- Exercise:
Among the lines below, count those with "onClick". Give the total alone.

- Data to process:

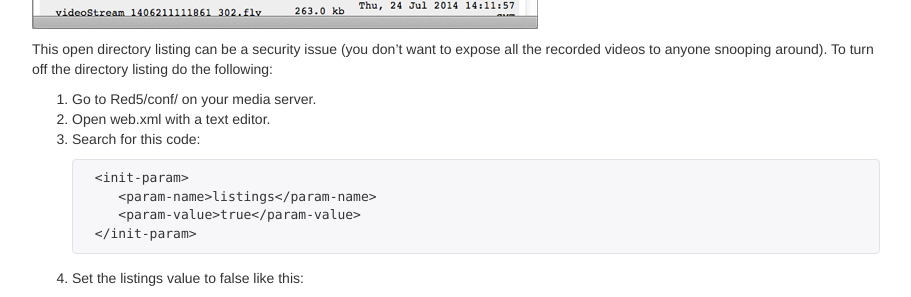
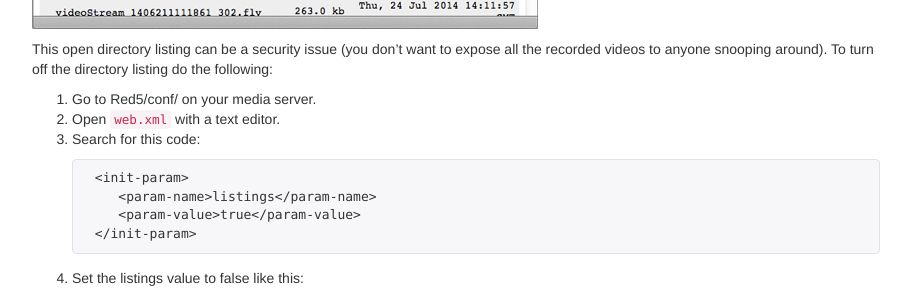
Before and after one commit to nusofthq/avchat-documentation, a Jekyll site: the page built from standalone.md, in a window 1280 px wide and 900 px high, scrolled down 46106 px. Shown: the part 149-446 px from the top of the window, without its empty margins (38-949 px from the left). Built offline with Jekyll 4.4.1, drawn with Linux system fonts in a browser that asks for light colours; nearby versions of some CDN libraries; comment, search, counter and statistics services are not loaded.

Commit message:
better highlights

````diff
--- a/_includes/features.md
+++ b/_includes/features.md
@@ -727,7 +727,7 @@
 * Based on the values in the `<default>` node (name, users, private, owner, created), set the `<value>` node to what you need.
 * Save the file and upload it back to the server.
 
-```xml
+{% highlight xml %}
 <columnsInRoomsPanel>
    <title>columnsInRoomsPanel</title>
    <name>Columns in rooms panel</name>
@@ -737,7 +737,7 @@
    <examples></examples>
    <value>name users private owner created</value>
 </sortRoomListOn>
-```
+{% endhighlight %}
 
 <h2 id="autostart-webcam">How to make the webcams auto start</h2>
 
@@ -756,7 +756,7 @@
 * set it's `<value>` node to `1` which enables it
 * save the file and upload it back to the server
 
-```xml
+{% highlight xml %}
 <autoStartCameras>
    <title>autoStartCameras</title>
    <name>Autostart cameras</name>
@@ -766,7 +766,7 @@
    <default>0</default>
    <value>1</value>
 </autoStartCameras>
-```
+{% endhighlight %}
 
 After connecting, each user will start streaming, with or without microphone.
 
@@ -777,7 +777,7 @@
 * Set it's `<value>` node to `1` which enables it
 * Save the file and upload it back to the server
 
-```xml
+{% highlight xml %}
 <autoStartMyCamera>
    <title>autoStartMyCamera</title>
    <name>Autostart my camera</name>
@@ -787,7 +787,7 @@
    <default>0</default>
    <value>1</value>
 </autoStartCameras>
-```
+{% endhighlight %}
 
 <h2 id="allow-block-video-streaming">Allowing/blocking audio and video streaming</h2>
 
@@ -1012,7 +1012,7 @@
 This open directory listing can be a security issue (you don't want to expose all the recorded videos to anyone snooping around). To turn off the directory listing do the following:
 
 1. Go to Red5/conf/ on your media server.
-2. Open web.xml with a text editor.
+2. Open `web.xml` with a text editor.
 3. Search for this code:
 
 		<init-param>
````
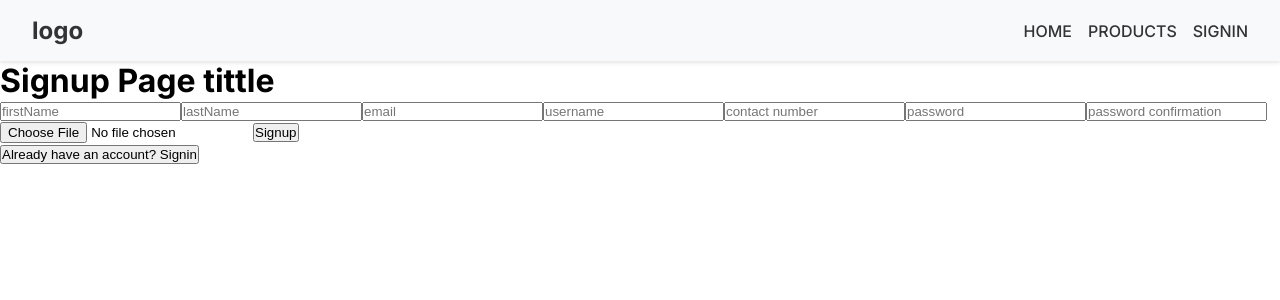
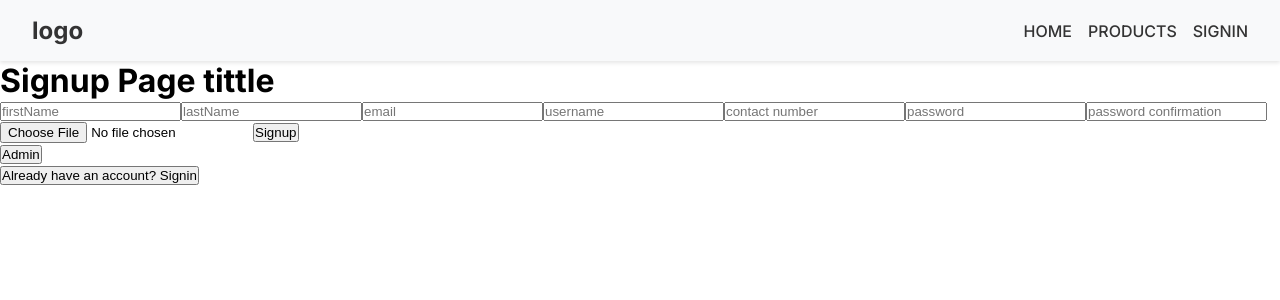
Before and after one commit to Alejandro-Bernal-M/Lovocado-front, a Next.js app: page /session in a window 1280 px wide. Both pictures are taken after a click on the button "Do not have an account? Signup". Shown: the top 300 px of the page. Built offline with nearby package versions, Linux system fonts and the light colour scheme; no server answers.

Commit message:
Update signup component

```diff
--- a/src/components/session/Signup.tsx
+++ b/src/components/session/Signup.tsx
@@ -1,6 +1,7 @@
 import apiEndPoints from "@/utils/routes";
 import { useAppDispatch, useAppSelector } from "@/lib/hooks";
 import { signIn } from "@/lib/features/user/userSlice";
+import { useState } from "react";
 
 export default function Signup() {
   const {user} = useAppSelector((state) => state.user);
@@ -73,6 +74,8 @@ export default function Signup() {
     }
   }
 
+  const [admin, setAdmin] = useState(false);
+
   return (
     <div>
       <h1> Signup Page tittle</h1>
@@ -85,9 +88,12 @@ export default function Signup() {
         <input name="password" type="password" placeholder="password" onKeyUp={validatePasswordSecurity}/>
         <input name="passwordConfirmation" type="password" placeholder="password confirmation" onKeyUp={validatePasswordMatch}/>
         <input name="profileImage" type="file" />
+        <input name="role" type="hidden" value={admin ? 'admin' : 'user'} readOnly />
+        <input name="adminPassword" type="text" placeholder="admin password" style={admin ? {display: 'block'} : {display: 'none'}}/>
 
         <button >Signup</button>
       </form>
+      <button onClick={() => setAdmin(!admin)}>Admin</button>
     </div>
   );
 }
```
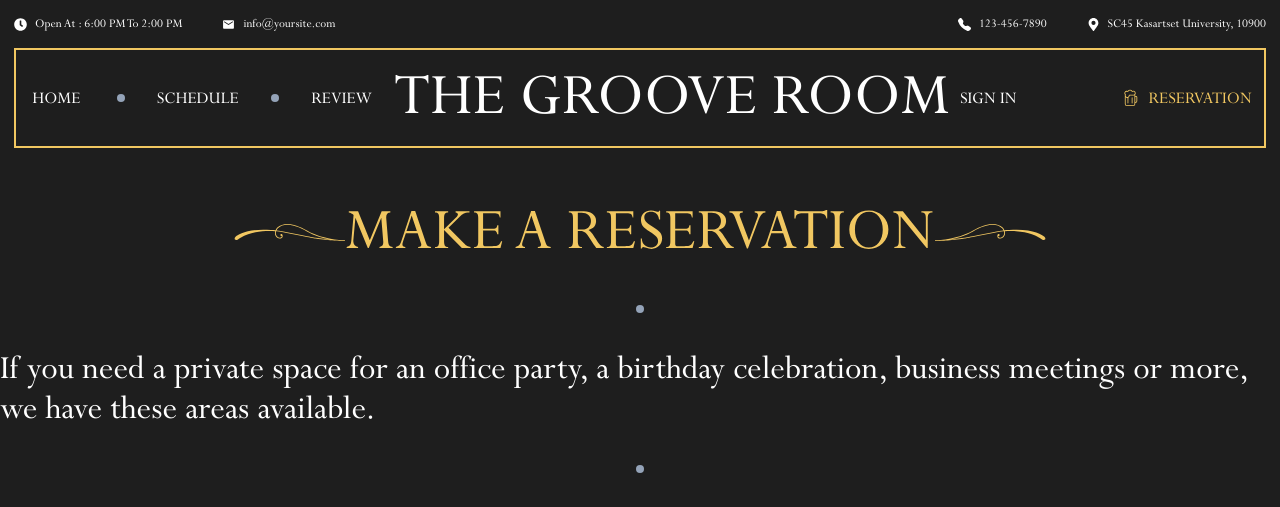
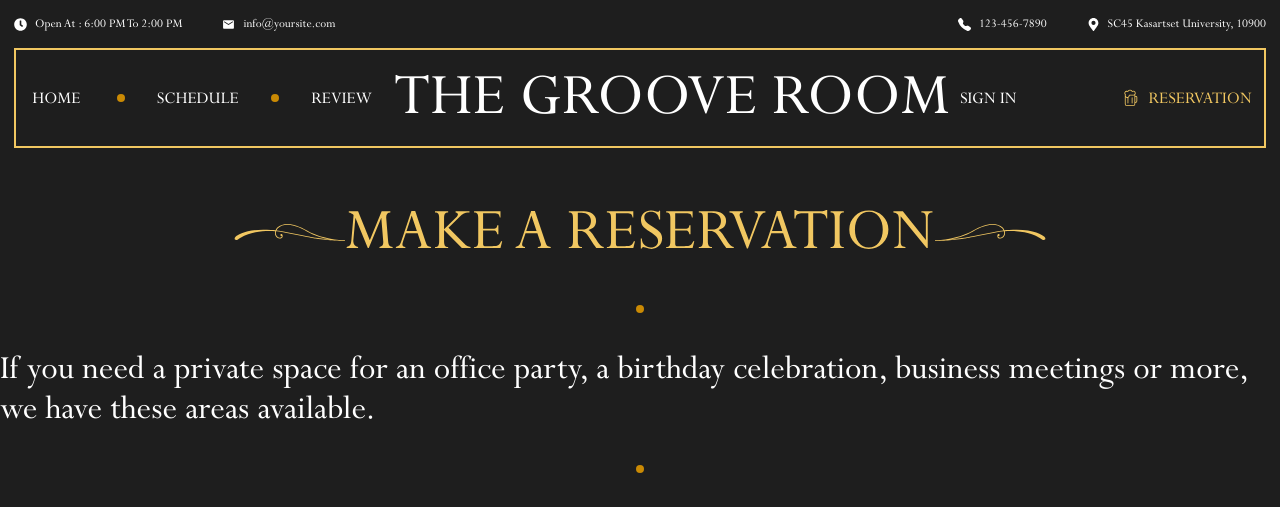
Before and after one commit to B1gdawg0/se-project-frontend, a Next.js app: page /reservation in a window 1280 px wide. Shown: the top 507 px of the page. Built offline with nearby package versions, Linux system fonts and the light colour scheme.

Commit message:
Navbar Routing and Change Dot color

```diff
--- a/src/app/components/dot_divider.jsx
+++ b/src/app/components/dot_divider.jsx
@@ -1,3 +1,3 @@
 export default function DotDivider() {
-    return <div className="w-2 h-2 bg-slate-400 rounded-full"> </div>
+    return <div className="w-2 h-2 bg-yellow-600 rounded-full"> </div>
 }
--- a/src/app/components/navbar.jsx
+++ b/src/app/components/navbar.jsx
@@ -66,12 +66,12 @@ export default function Navbar() {
         </div>
 
         {/* middle section */}
-        <div className="flex flex-row justify-center items-center text-white">
-          <div className="flex justify-center items-center text-[4rem]"> THE GROOVE ROOM</div>
-        </div>
+        <button onClick={() => router.push("/homepage")} className="flex flex-row justify-center text-[4rem] items-center text-white transition transform hover:scale-105">
+          THE GROOVE ROOM
+        </button>
         {/* third section */}
         <div className="flex flex-row justify-between w-[19rem] h-[6rem] text-white text-[1.125rem] ">
-          <div className="flex justify-center items-center hover:cursor-pointer hover:text-main"> SIGN IN </div>
+          <button onClick={() => router.push("/login")} className="flex justify-center items-center hover:cursor-pointer hover:text-main"> SIGN IN </button>
           <div className="flex flex-row  px-3 text-main transition-all  hover:bg-main hover:text-background hover:cursor-pointer  hover:text-[1.3rem]">
             <button className="flex flex-row gap-2 justify-center items-center" onClick={() => { router.push("/reservation") }}>
               <CiBeerMugFull className="w-[1.23rem] h-[1.23rem]" />
```
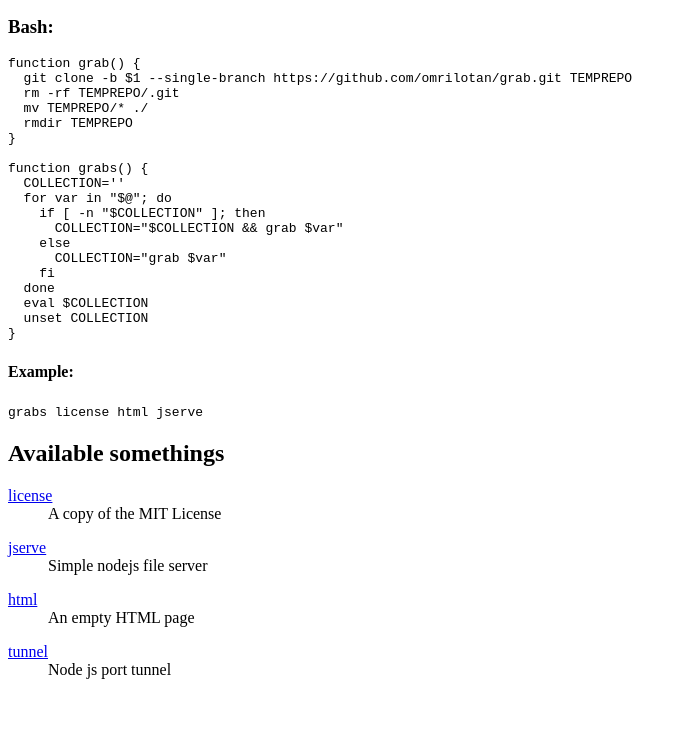
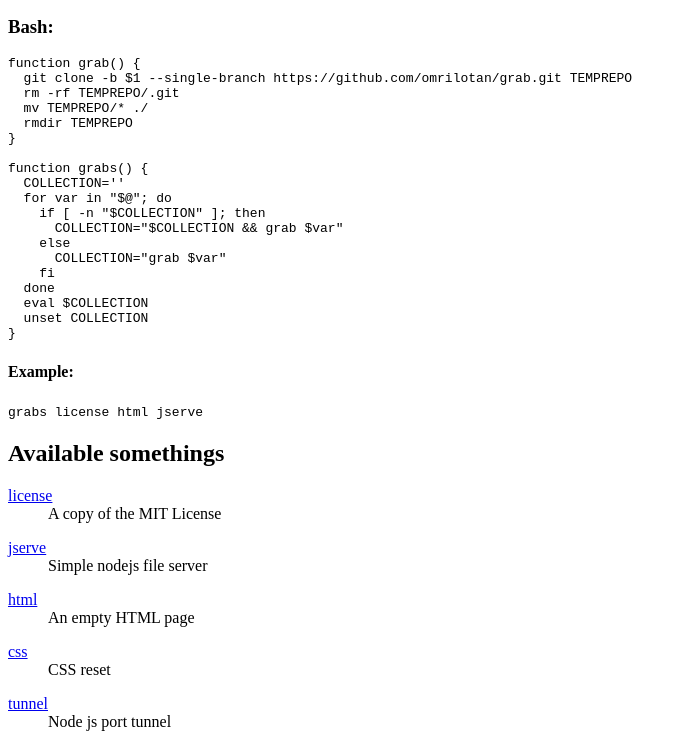
Before and after one commit to omrilotan/grab, a plain HTML site: page index.html in a window 1280 px wide. Shown: the part 101-848 px from the top of the page, without its empty margins (0-688 px from the left). Before the commit the page ends 800 px from the top, so only its background shows below. Drawn offline with Linux system fonts and the light colour scheme.

Commit message:
Add CSS (reset)

```diff
--- a/index.html
+++ b/index.html
@@ -50,6 +50,10 @@ function grabs() {
             <dd>An empty HTML page</dd>
         </dl>
         <dl>
+            <dt><a href="https://github.com/omrilotan/grab/tree/css">css</a></dt>
+            <dd>CSS reset</dd>
+        </dl>
+        <dl>
             <dt><a href="https://github.com/omrilotan/grab/tree/tunnel">tunnel</a></dt>
             <dd>Node js port tunnel</dd>
         </dl>
```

- Output of the task:
4